[Data records]
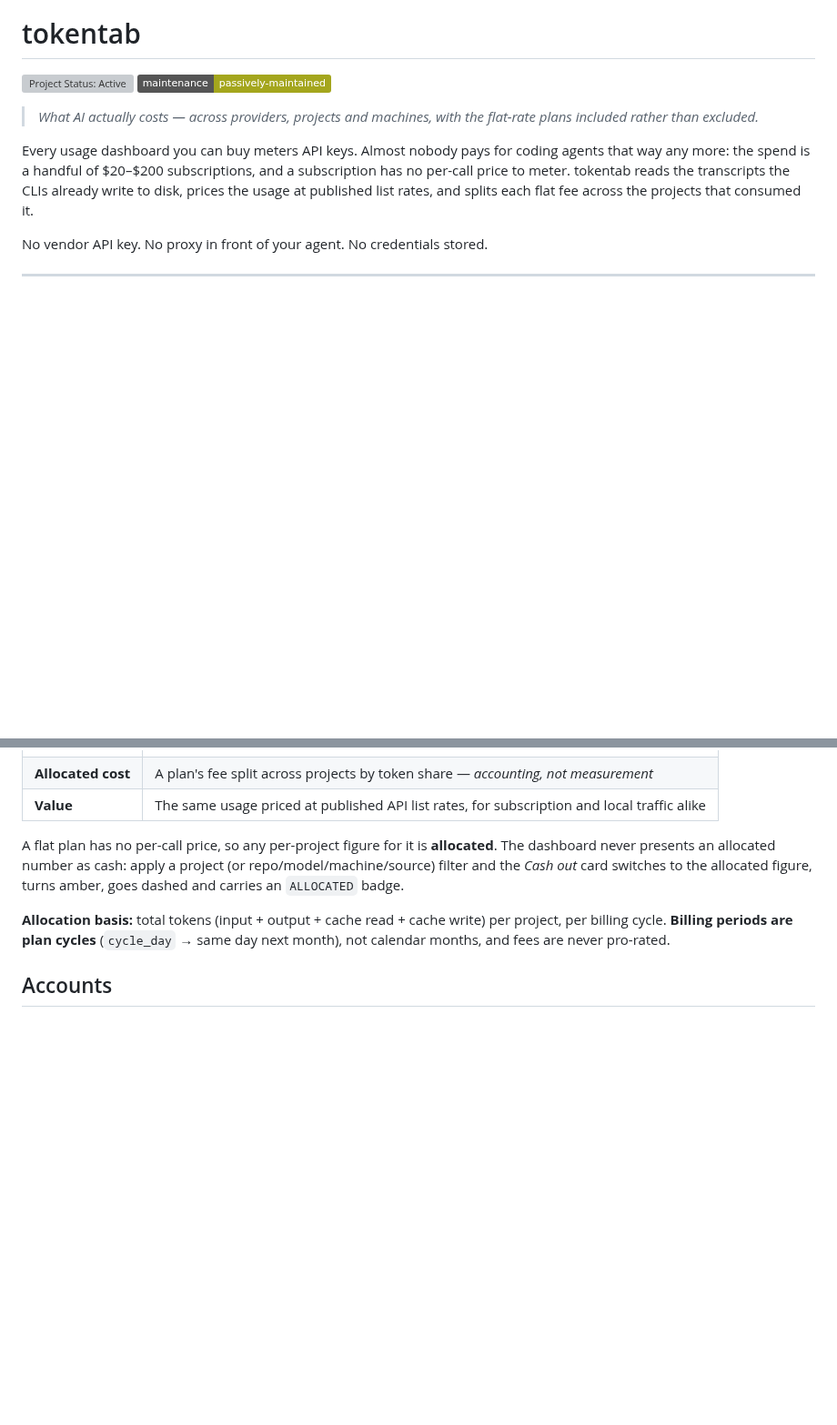
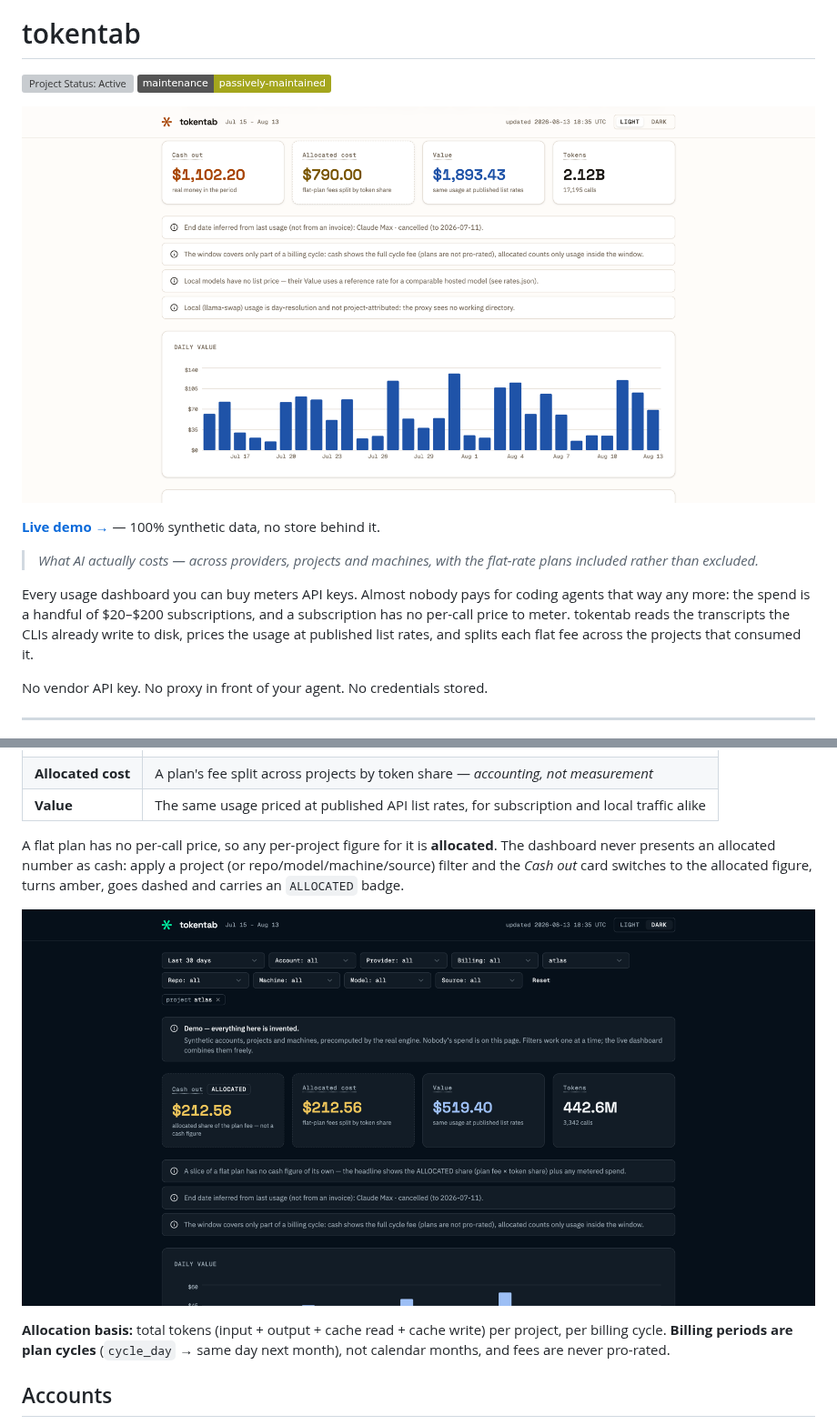
Before and after one commit to 4242labs/tokentab, a Markdown page: README.md, 2 parts joined by grey strips. Shown at 91% size. Drawn GitHub-style; pictures changed too: docs/allocated.png (added), docs/dashboard.png (added); badges without logos; blank space fills up the shorter version; grey boxes are pictures that could not be loaded.

```diff
--- a/README.md
+++ b/README.md
@@ -4,6 +4,10 @@
 
 [![Project Status: Active](https://www.repostatus.org/badges/latest/active.svg)](https://www.repostatus.org/#active)
 [![Maintenance](https://img.shields.io/badge/maintenance-passively--maintained-yellowgreen.svg)](CONTRIBUTING.md)
+
+![tokentab — cash out, allocated cost and value over the last 30 days, with daily value per day](docs/dashboard.png)
+
+**[Live demo →](https://4242labs.github.io/tokentab/)** — 100% synthetic data, no store behind it.
 
 > *What AI actually costs — across providers, projects and machines, with the
 > flat-rate plans included rather than excluded.*
@@ -30,6 +34,8 @@ A flat plan has no per-call price, so any per-project figure for it is
 **allocated**. The dashboard never presents an allocated number as cash: apply a
 project (or repo/model/machine/source) filter and the *Cash out* card switches to
 the allocated figure, turns amber, goes dashed and carries an `ALLOCATED` badge.
+
+![One project selected: the Cash out card has switched to the allocated share, amber and dashed, with an ALLOCATED badge and a note explaining why](docs/allocated.png)
 
 **Allocation basis:** total tokens (input + output + cache read + cache write) per
 project, per billing cycle. **Billing periods are plan cycles** (`cycle_day` →
```
Also changed, not shown: other parts of README.md (+21 -0 lines), 7 other files.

WORK ORDER » Your reply should hold every line above exactly as written and none of the pictures.

ANSWER TO THIS TASK »
Before and after one commit to 4242labs/tokentab, a Markdown page: README.md, 2 parts joined by grey strips. Shown at 91% size. Drawn GitHub-style; pictures changed too: docs/allocated.png (added), docs/dashboard.png (added); badges without logos; blank space fills up the shorter version; grey boxes are pictures that could not be loaded.

```diff
--- a/README.md
+++ b/README.md
@@ -4,6 +4,10 @@
 
 [![Project Status: Active](https://www.repostatus.org/badges/latest/active.svg)](https://www.repostatus.org/#active)
 [![Maintenance](https://img.shields.io/badge/maintenance-passively--maintained-yellowgreen.svg)](CONTRIBUTING.md)
+
+![tokentab — cash out, allocated cost and value over the last 30 days, with daily value per day](docs/dashboard.png)
+
+**[Live demo →](https://4242labs.github.io/tokentab/)** — 100% synthetic data, no store behind it.
 
 > *What AI actually costs — across providers, projects and machines, with the
 > flat-rate plans included rather than excluded.*
@@ -30,6 +34,8 @@ A flat plan has no per-call price, so any per-project figure for it is
 **allocated**. The dashboard never presents an allocated number as cash: apply a
 project (or repo/model/machine/source) filter and the *Cash out* card switches to
 the allocated figure, turns amber, goes dashed and carries an `ALLOCATED` badge.
+
+![One project selected: the Cash out card has switched to the allocated share, amber and dashed, with an ALLOCATED badge and a note explaining why](docs/allocated.png)
 
 **Allocation basis:** total tokens (input + output + cache read + cache write) per
 project, per billing cycle. **Billing periods are plan cycles** (`cycle_day` →
```
Also changed, not shown: other parts of README.md (+21 -0 lines), 7 other files.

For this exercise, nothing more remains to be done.